History of Georgia

Article Index

The growing of cereals and leguminous plants, as well as wine-making was especially developed in Georgia's agriculture. According to Acad. I.Javakhishvili 420 varieties of grapes were grown in Georgia. Also widespread were such industrial crops, as flax, hemp, etc. Flax had been cultivated here from ancient times and, together with wax and honey (abundantly produced by well-developed apiculture), featured prominently in home and foreign trade. Animal husbandry was also well developed for use as draft animals and also for making meat and dairy products, leather and wool. Poultry farming also played a significant role, and sericulture was of great importance since silk was an item of export.
The 11th-12th centuries witnessed a high level of development of feudal Georgia's culture - philosophy, historiography, philology, letters, architecture, monumental painting, miniature, metalwork and pottery. Shota Rustaveli's great epic poem "The Knight in the Panther's Skin" was created at the turn of the 12th to 13th century. Scholarly and literary work flourished at centers of culture existing within Georgia and abroad. The antecedents of the highly developed culture of 12th-cent. Georgia had been prepared by the preceding period. The Iviron monastery on Mt. Athos, the Georgian monastery on the Black Mountain, the monastery of the Holy Cross in Palestine, the Petritsoni monastery in Bulgaria - these were Georgian centers where intensive scholarly and cultural work was carried on.
The culture of the country was determined by the development of education, which attained considerable progress at the time under discussion. Schools were mainly attached to churches and monasteries. The system of education in Georgia was in fact fully subordinated to Christian ideology. The view is justified according to which alongside schools of rhetoric there were primary schools in various towns. It is not fortuitous that buildings for schools (seminaries) are found near the monasteries of Opiza, Oshki, Shatberdi, Berta, Khandzta, and others.
Schools under the auspices of churches and monasteries were official; the subjects there were theology, hymnography, liturgics and Georgian manuscript book-writing. At the same time in the families of members of the royal court and feudal lords children were educated by private tutors. The larger churches were designed not only for cultic and monastic activities but served also as centers of school education.
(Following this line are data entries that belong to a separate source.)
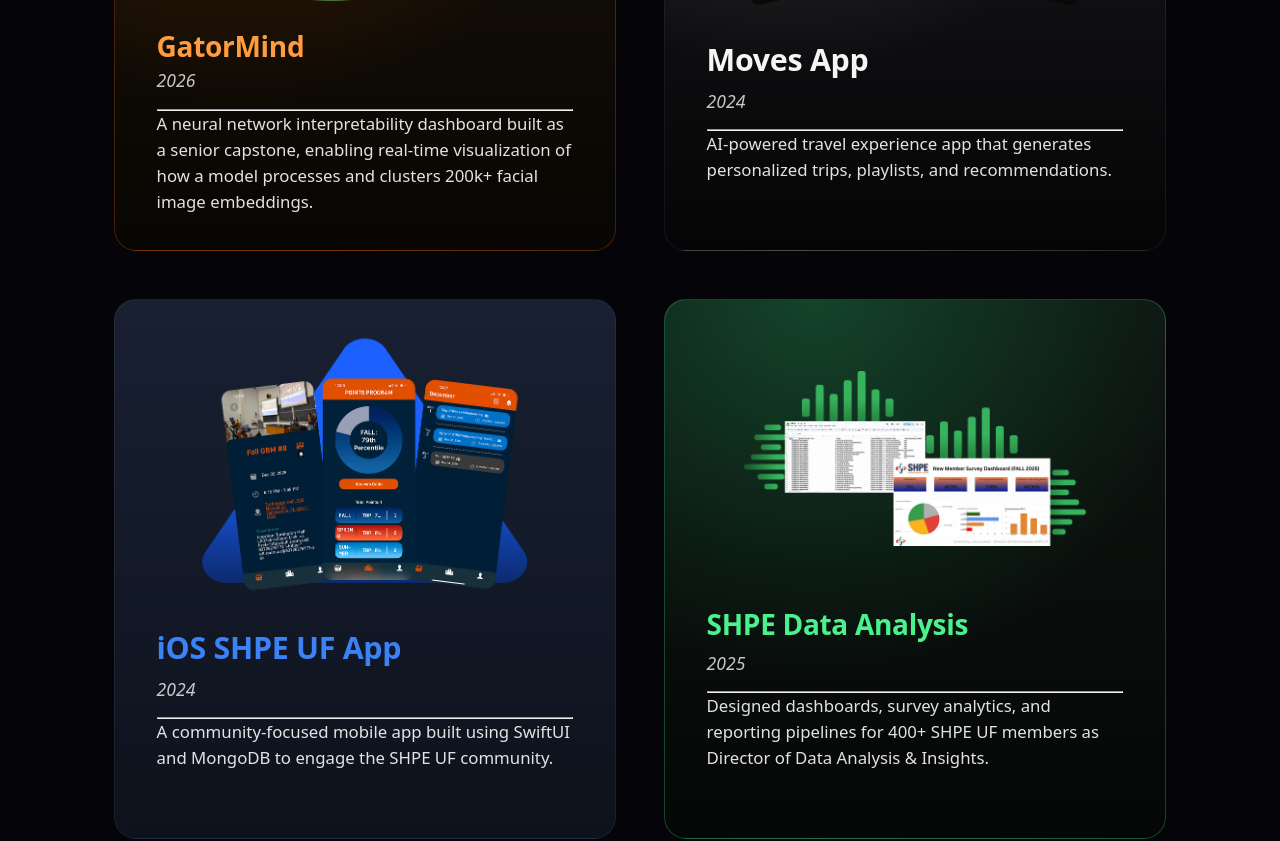
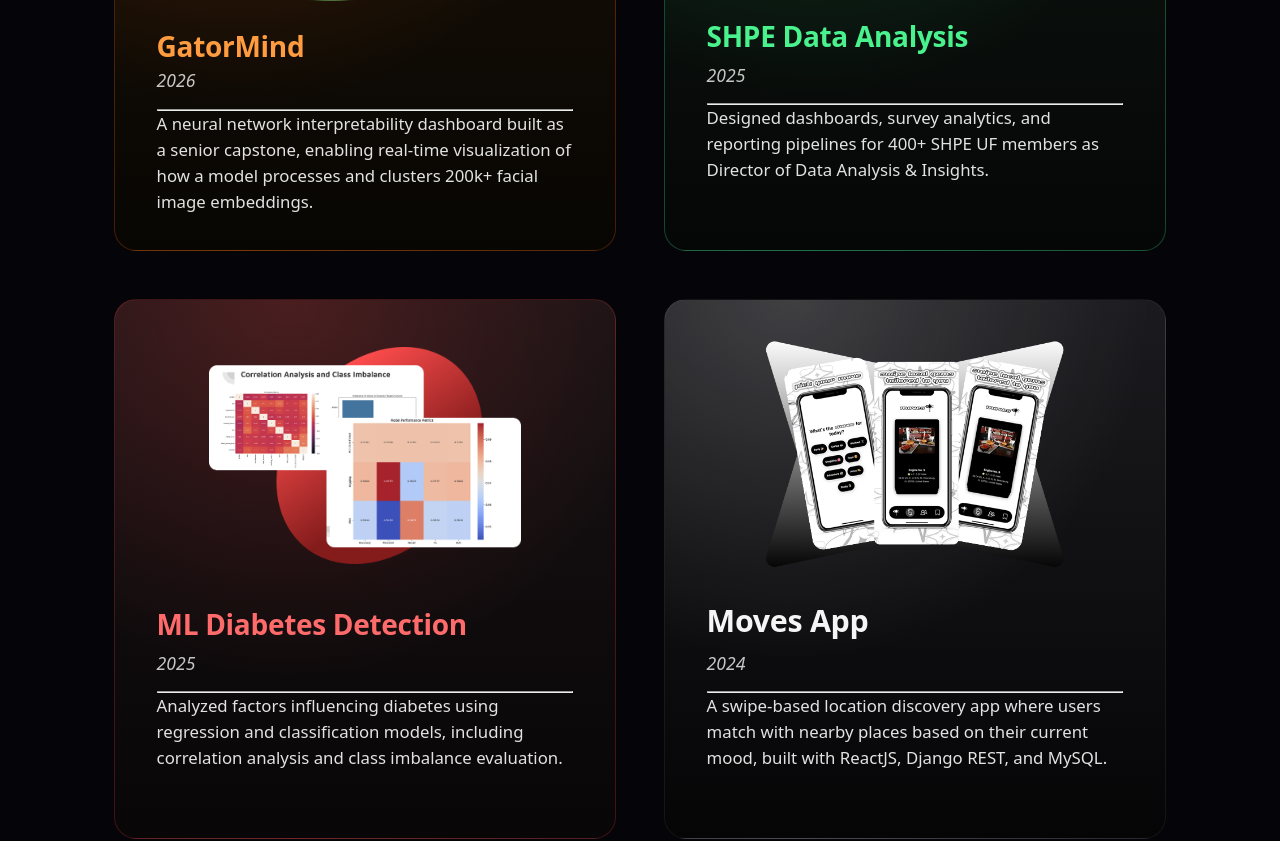
Before and after one commit to jlopezmarti20/jesuslopez-portfolio-website, a React (Vite) app: page / in a window 1280 px wide. Shown: the part 1180-2021 px from the top of the page. Built offline with nearby package versions, Linux system fonts and the light colour scheme.

Commit message:
Reorder projects by year

```diff
--- a/src/data/projectsData.js
+++ b/src/data/projectsData.js
@@ -11,34 +11,14 @@
     image: null,
   },
   {
-    slug: "moves-app",
-    id: "moves",
-    title: "Moves App",
-    year: "2024",
-    description:
-      "AI-powered travel experience app that generates personalized trips, playlists, and recommendations.",
-    link: "/projects/moves",
-  },
-  {
-    slug: "ios-shpe",
-    title: "iOS SHPE UF App",
-    year: "2024",
-    summary:
-      "A community-focused mobile app built using SwiftUI and MongoDB to engage the SHPE UF community.",
-    tech: "SwiftUI • MongoDB • iOS",
-    image: null, // overridden with Group 2 composite
-    link: "/projects/ios-shpe",
-  },
-  {
     slug: "shpe-data",
     id: "shpe-data",
     title: "SHPE Data Analysis",
     year: "2025",
     description:
       "Designed dashboards, survey analytics, and reporting pipelines for 400+ SHPE UF members as Director of Data Analysis & Insights.",
-    // we override the visual with Group 3 in ProjectsSection.jsx
     image: null,
-    link: "/projects/shpe-data", // <-- this makes “View Project” show up
+    link: "/projects/shpe-data",
   },
   {
     slug: "ml-diabetes",
@@ -49,6 +29,25 @@
     link: "/projects/ml-diabetes",
     accentClass: "project-card--ml",
   },
+  {
+    slug: "moves-app",
+    id: "moves",
+    title: "Moves App",
+    year: "2024",
+    description:
+      "A swipe-based location discovery app where users match with nearby places based on their current mood, built with ReactJS, Django REST, and MySQL.",
+    link: "/projects/moves",
+  },
+  {
+    slug: "ios-shpe",
+    title: "iOS SHPE UF App",
+    year: "2024",
+    summary:
+      "A production-ready iOS app built with Swift for 300+ SHPE UF members to track events, announcements, and SHPEitos points in real time.",
+    tech: "SwiftUI • MongoDB • iOS",
+    image: null,
+    link: "/projects/ios-shpe",
+  },
 ];
 
 export default projectsData;
```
Close acquaintance with the Byzantine system of education played a significant role in the progress of school education in 11th-12th cent. Georgia. Many Georgians received education in Byzantium, some of them subsequently becoming outstanding scholars (e.g. Eprem Mtsiré). Giorgi Mtatsmindeli sent eighty Georgian youths to Byzantium to receive education and be instructed in the rules of divine service at the Iviron monastery.
King David the Builder gave close attention to the education of his people. This fact was not overlooked by the Armenian chronicler Vardan Bardzmerts who wrote that "David took great care of the Iberian people, who sought knowledge". The king selected forty children who were sent to Greece "so that they be taught languages and bring home translations made by them there". Three of them later became well-known scholars.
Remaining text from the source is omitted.